By Paul Taylor

Whatever happened to all the plans for Holt Town?

By Elephant

Wonder why both Philips park and the cemetery are included? Just a geographical coincidence or genuine opportunity to improve the open spaces? There was talk of a city farm at one point..

By Adam Ash

Meanwhile Liverpool’s council boxes in its own area and exhibition centre, preventing further expansion, so a call centre can be built on the land instead. It’s almost as if they don’t want our city to be able to seriously compete.

By Mike

@Mike from Manchester what a load of rubbish Liverpool City centre is huge compared to Manchesters it now spends from Northern docks right to Baltic with alot of new developments and new arena
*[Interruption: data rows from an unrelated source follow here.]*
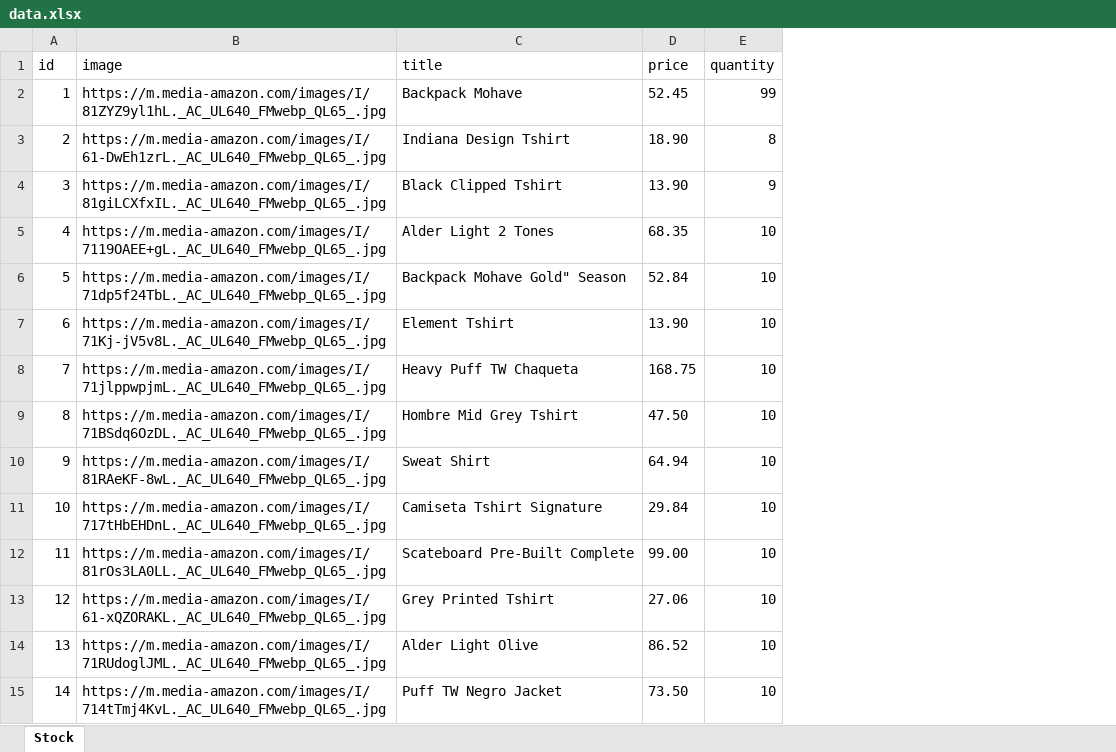
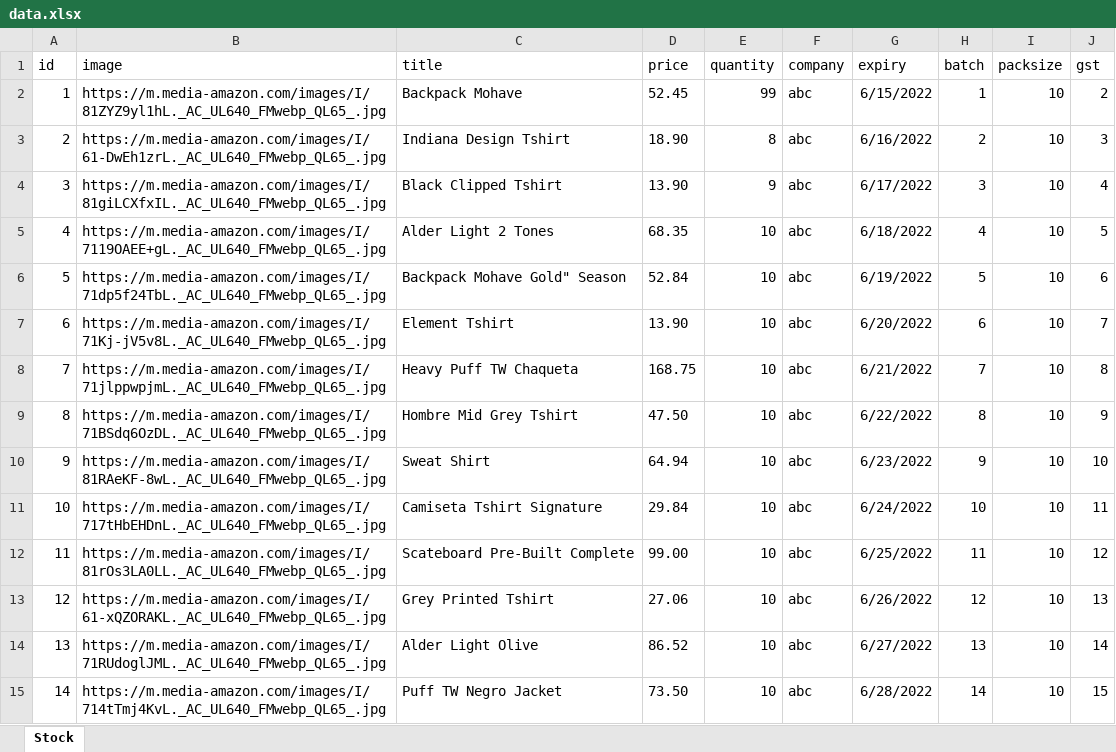
Before and after one commit to sanskarsri/EveryDayMart, an Excel workbook: data.xlsx, sheet Stock, drawn as a sheet; values as stored, in another font and other column widths than the file's, no borders; the diff names each change by its address in the sheet, - before the commit and + after, or states it on an @@ line.

```diff
--- a/data.xlsx (sheet Stock)
+++ b/data.xlsx (sheet Stock)
+column F (company), rows 2-15: all abc
+column G (expiry), rows 2-15: 6/15/2022 | 6/16/2022 | 6/17/2022 | 6/18/2022 | 6/19/2022 | 6/20/2022 | 6/21/2022 | 6/22/2022 | 6/23/2022 | 6/24/2022 | 6/25/2022 | 6/26/2022 | 6/27/2022 | 6/28/2022
+column H (batch), rows 2-15: 1 | 2 | 3 | 4 | 5 | 6 | 7 | 8 | 9 | 10 | 11 | 12 | 13 | 14
+column I (packsize), rows 2-15: all 10
+column J (gst), rows 2-15: 2 | 3 | 4 | 5 | 6 | 7 | 8 | 9 | 10 | 11 | 12 | 13 | 14 | 15
```
Also changed, not shown: 3 other files.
By Anonymous

My Dad’s bigger than your Dad. More parochial tripe from two cities which were once the greatest industrial city and the greatest seaport on the planet.

By Elephant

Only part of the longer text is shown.